The former Texas Tech psychologist will lead university’s largest academic division beginning Aug. 1
JUNE 30, 2015 | By MICHAEL NEWSOM
The University of Mississippi has hired Lee Cohen, professor and chair of Texas Tech University’s psychological sciences department, to become the next dean of the College of Liberal Arts. He is set to begin his new post Aug. 1.
Cohen, who will also teach psychology, said he’s excited and humbled by the selection and looks forward to beginning his work at UM.

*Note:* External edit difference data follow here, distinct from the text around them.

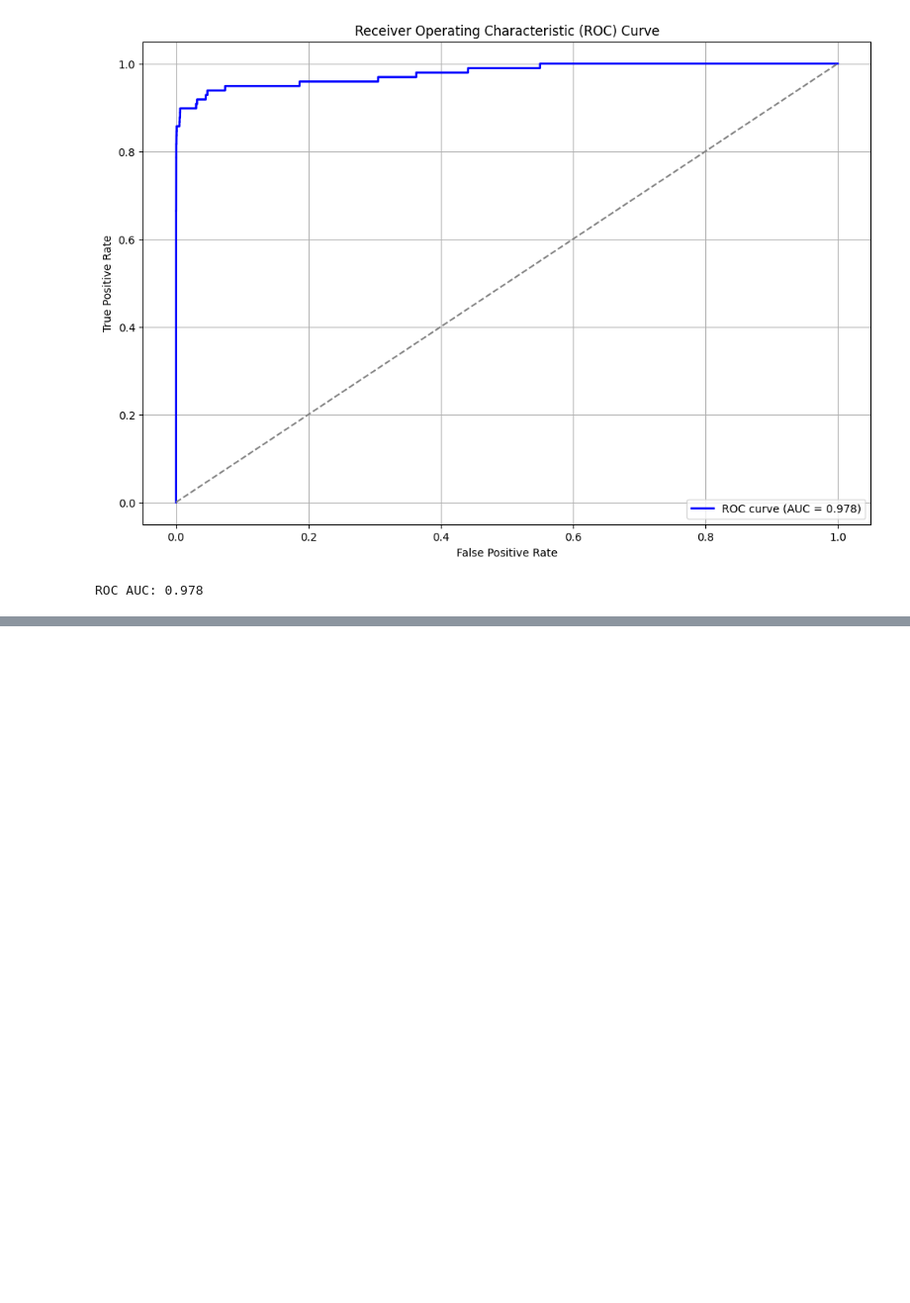
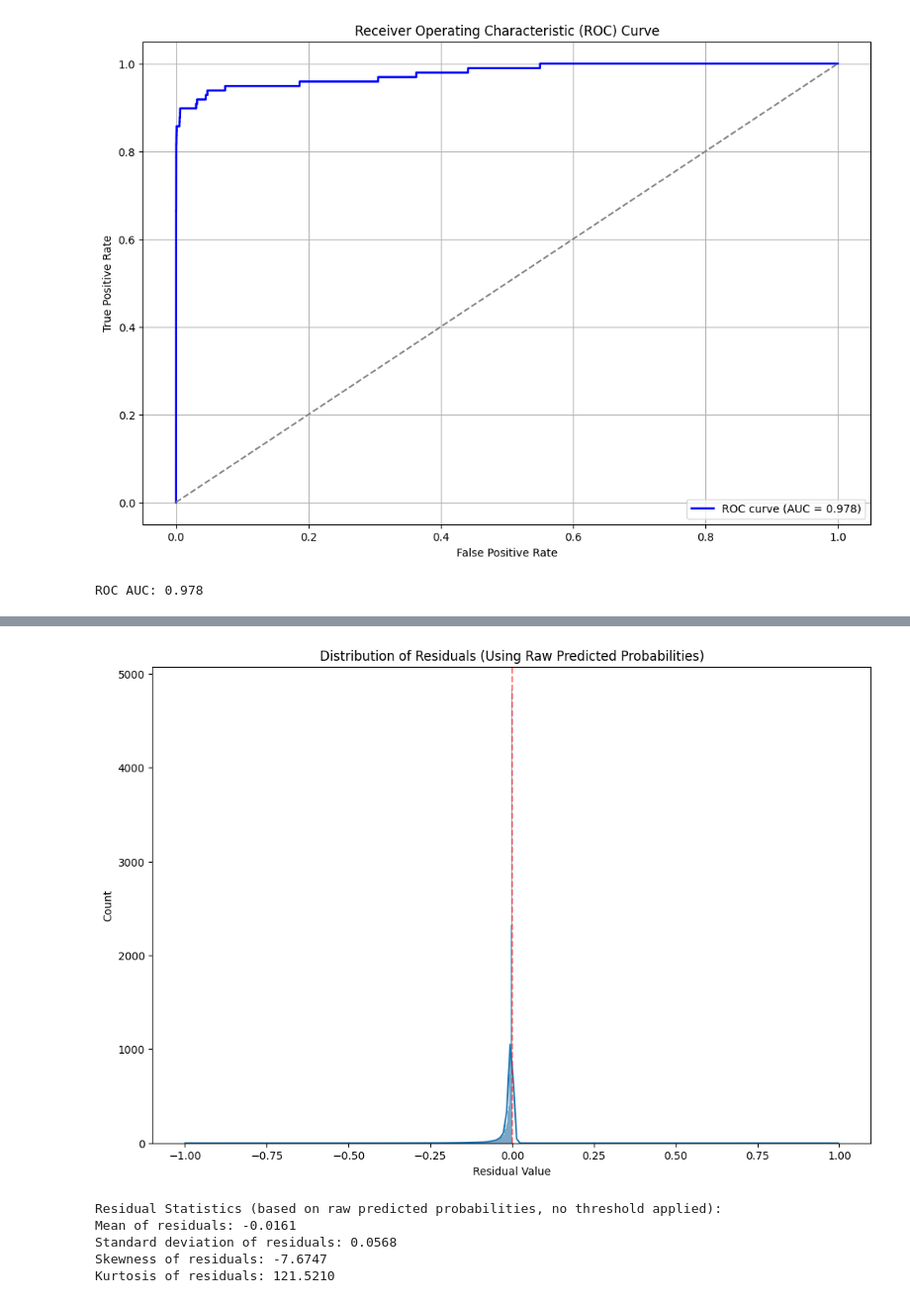
Before and after one commit to jblcky/credit_card_fraud, a Jupyter notebook: notebooks/xgb.ipynb, the cells around one changed output, grey strips where cells are left out. Shown: that part at 99% size. Saved outputs shown, nothing was run; the diff lists cells and outputs as text; code cells hidden in the pictures; blank space fills up the shorter version.

```diff
--- a/notebooks/xgb.ipynb
+++ b/notebooks/xgb.ipynb
@@ -358,0 +343,27 @@ Model saved to: xgboost_fraud_detector_22-9-2025.joblib
+# %%
+# Calculate residuals using raw predicted probabilities (no threshold applied)
+y_pred_proba = xgb.predict_proba(X_test)[:, 1]
+residuals = y_test - y_pred_proba  # Raw probability residuals (difference between true labels and predicted probabilities)
+
+# 1. Residual Distribution Plot
+plt.figure(figsize=(12, 8))
+sns.histplot(residuals, kde=True)
+plt.axvline(x=0, color='r', linestyle='--', alpha=0.5)
+plt.title('Distribution of Residuals (Using Raw Predicted Probabilities)')
+plt.xlabel('Residual Value')
+plt.ylabel('Count')
+plt.show()
+
+# Print basic statistics
+print("Residual Statistics (based on raw predicted probabilities, no threshold applied):")
+print(f"Mean of residuals: {np.mean(residuals):.4f}")
+print(f"Standard deviation of residuals: {np.std(residuals):.4f}")
+print(f"Skewness of residuals: {scipy.stats.skew(residuals):.4f}")
+print(f"Kurtosis of residuals: {scipy.stats.kurtosis(residuals):.4f}")
+# %% [output]
+[figure, added]
+Residual Statistics (based on raw predicted probabilities, no threshold applied):
+Mean of residuals: -0.0161
+Standard deviation of residuals: 0.0568
+Skewness of residuals: -7.6747
+Kurtosis of residuals: 121.5210
```
Also changed, not shown: parts of 8 cells of this notebook, 1 other file.
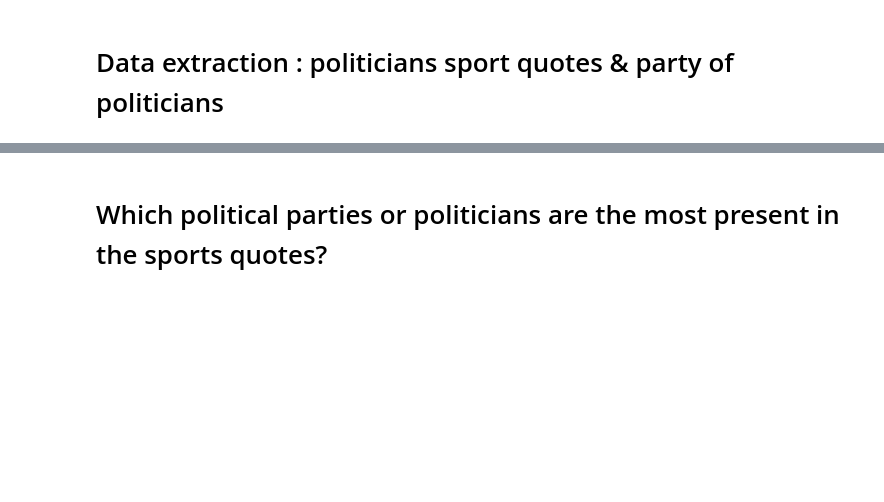
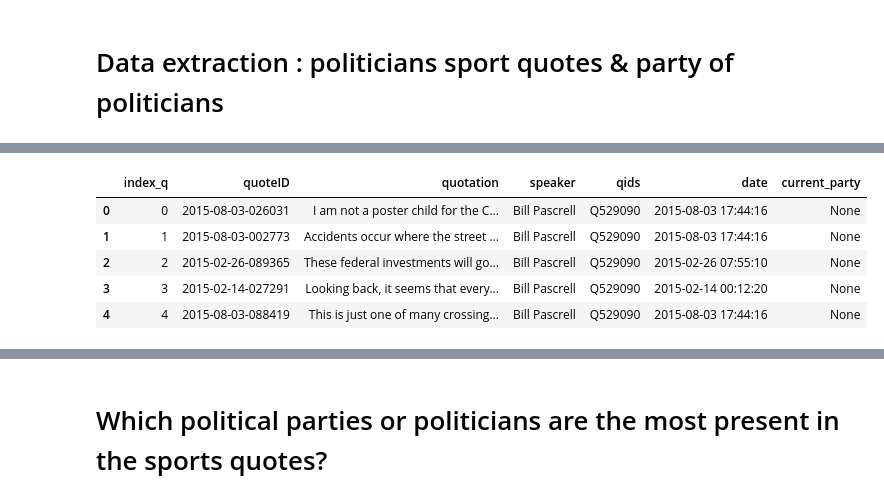
Before and after one commit to epfl-ada/ada-2021-project-gag, a Jupyter notebook: Fran.ipynb, the cells around one changed output, grey strips where cells are left out. Cells and saved outputs as stored; diff of their text form; code cells hidden in the pictures; blank space fills up the shorter version.

```diff
--- a/Fran.ipynb
+++ b/Fran.ipynb
@@ -54,12 +54,0 @@ df.head()
-# %%
-manager = QueryManager()
-
-current_party = []
-for i in range(df.shape[0]) :
-    date = str(df['quoteID'].loc[i][0:7])
-    #print(date)
-    current_party.append(manager.search_politician_party(df['qids'].loc[i], date))
-
-df['current_party'] = current_party
-df.head()
-#print(current_party)
@@ -84,0 +68,11 @@ ValueError: month must be in 1..12
+# %%
+df['current_party'] = [None] * df.shape[0]
+#df.loc[2, 'current_party'] = "salut"
+df.head()
+# %% [output]
+|  | index_q | quoteID | quotation | speaker | qids | date | current_party |
+| 0 | 0 | 2015-08-03-026031 | I am not a poster child for the C... | Bill Pascrell | Q529090 | 2015-08-03 17:44:16 | None |
+| 1 | 1 | 2015-08-03-002773 | Accidents occur where the street ... | Bill Pascrell | Q529090 | 2015-08-03 17:44:16 | None |
+| 2 | 2 | 2015-02-26-089365 | These federal investments will go... | Bill Pascrell | Q529090 | 2015-02-26 07:55:10 | None |
+| 3 | 3 | 2015-02-14-027291 | Looking back, it seems that every... | Bill Pascrell | Q529090 | 2015-02-14 00:12:20 | None |
+| 4 | 4 | 2015-08-03-088419 | This is just one of many crossing... | Bill Pascrell | Q529090 | 2015-08-03 17:44:16 | None |
```
Also changed, not shown: parts of 6 cells of this notebook, 2 other files.
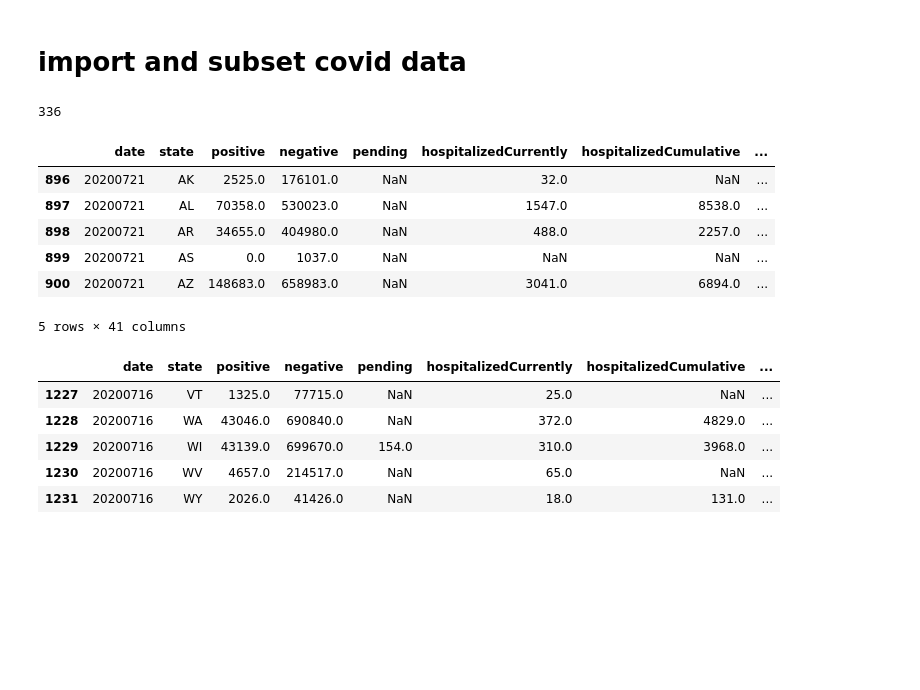
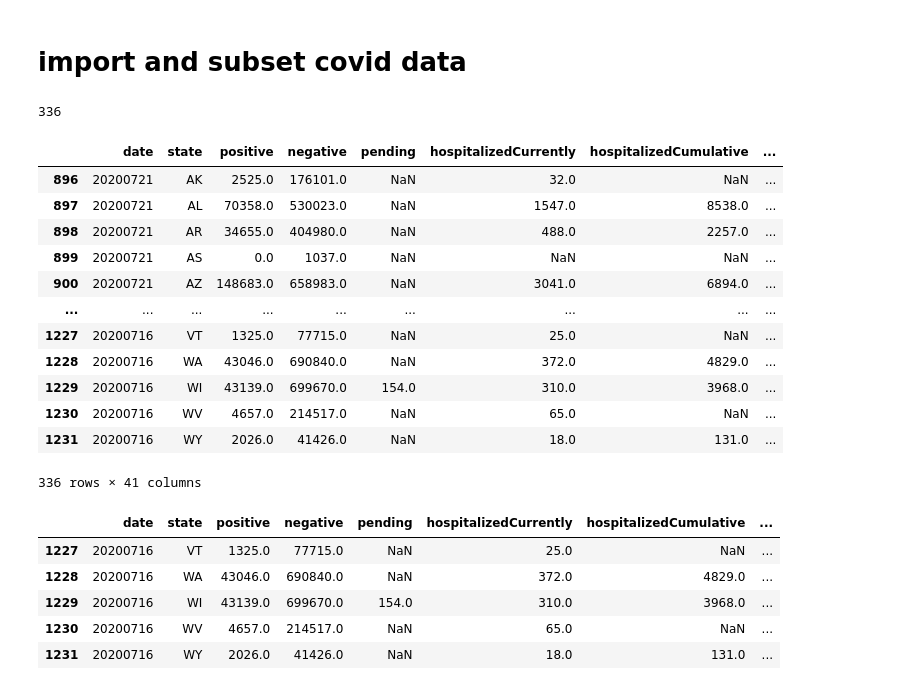
Before and after one commit to Kthomas09/GWU-Project-1, a Jupyter notebook: Final_data_linear_analysis.ipynb, the cells around one changed output. Cells and saved outputs as stored; diff of their text form; code cells hidden in the pictures; blank space fills up the shorter version.

```diff
--- a/Final_data_linear_analysis.ipynb
+++ b/Final_data_linear_analysis.ipynb
@@ -271,21 +271,27 @@ See the caveats in the documentation: https://pandas.pydata.org/pandas-docs/stab
 # %%
 #reading cvodi data
 covid_df=pd.read_csv("data_resources/Covid_Data.csv")
 covid_df
 
 #extracting the covid data between July 16 to July 21 to match with the mental health data
 latest_covid_df = covid_df.loc[(covid_df["date"]>=20200716) & (covid_df["date"]<=20200721)]
 print(len(latest_covid_df))
-latest_covid_df.head()
+latest_covid_df
 # %% [output]
 336
 |  | date | state | positive | negative | pending | hospitalizedCurrently | hospitalizedCumulative | ... |
 | 896 | 20200721 | AK | 2525.0 | 176101.0 | NaN | 32.0 | NaN | ... |
 | 897 | 20200721 | AL | 70358.0 | 530023.0 | NaN | 1547.0 | 8538.0 | ... |
 | 898 | 20200721 | AR | 34655.0 | 404980.0 | NaN | 488.0 | 2257.0 | ... |
 | 899 | 20200721 | AS | 0.0 | 1037.0 | NaN | NaN | NaN | ... |
 | 900 | 20200721 | AZ | 148683.0 | 658983.0 | NaN | 3041.0 | 6894.0 | ... |
+| ... | ... | ... | ... | ... | ... | ... | ... | ... |
+| 1227 | 20200716 | VT | 1325.0 | 77715.0 | NaN | 25.0 | NaN | ... |
+| 1228 | 20200716 | WA | 43046.0 | 690840.0 | NaN | 372.0 | 4829.0 | ... |
+| 1229 | 20200716 | WI | 43139.0 | 699670.0 | 154.0 | 310.0 | 3968.0 | ... |
+| 1230 | 20200716 | WV | 4657.0 | 214517.0 | NaN | 65.0 | NaN | ... |
+| 1231 | 20200716 | WY | 2026.0 | 41426.0 | NaN | 18.0 | 131.0 | ... |
-5 rows × 41 columns
+336 rows × 41 columns
 # %%
 latest_covid_df.tail()
 # %% [output]
```
Also changed, not shown: parts of 1 cell of this notebook, 1 other file.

“I know that the appointment of a new dean is an important decision and I very much appreciate being given the opportunity to lead the College of Liberal Arts at the University of Mississippi,” Cohen said. “I am excited to get to work and learn all I can about the college as well as the traditions, legacies and history of Ole Miss.
“I am also very much looking forward to building upon existing relationships and forging new ones within the college and across the university and local community.”
Cohen has demonstrated exemplary personal and professional qualities as a leader and an educator, and the university’s faculty and administration look forward to his arrival, said Morris Stocks, UM acting chancellor.
“We are extremely pleased that Dr. Lee Cohen will be joining the University of Mississippi,” Stocks said. “He has excellent qualifications that will serve him well as he leads the College of Liberal Arts into the future. Dr. Cohen will bring a deep understanding of the values of a liberal education, as well as focused energy and enthusiasm for the continued transformation of our university.”
Acting Provost Noel Wilkin touted Cohen’s success as an administrator and also his distinguished career as a faculty member.
“Dr. Cohen understands the important roles that faculty play on our campus and brings with him valuable experience that will serve him well as he assumes leadership of our largest academic unit on campus,” Wilkin said.
Cohen holds a Bachelor of Arts in psychology from the University of California at San Diego. He earned his master’s degree and doctorate in psychology from Oklahoma State University. For the past 15 years, he’s been a faculty member at Texas Tech. There, he has also served in administrative roles, which includes director of the nationally accredited doctoral program in clinical psychology, in addition to serving as chair of the Department of Psychological Sciences.
He has taught both undergraduate and graduate-level classes, and also has been involved in important research on nicotine addiction. He established a research program that explores the mechanisms that contribute to nicotine use, withdrawal and dependence. He said he has mainly been interested in identifying healthy alternative behaviors that complement smoking cessation efforts.
His wife, Michelle, is an occupational therapist and assistant professor at the Texas Tech University Health Sciences Center. The couple has three children: Ross, 12, Rachel, 9, and Rebecca, 3.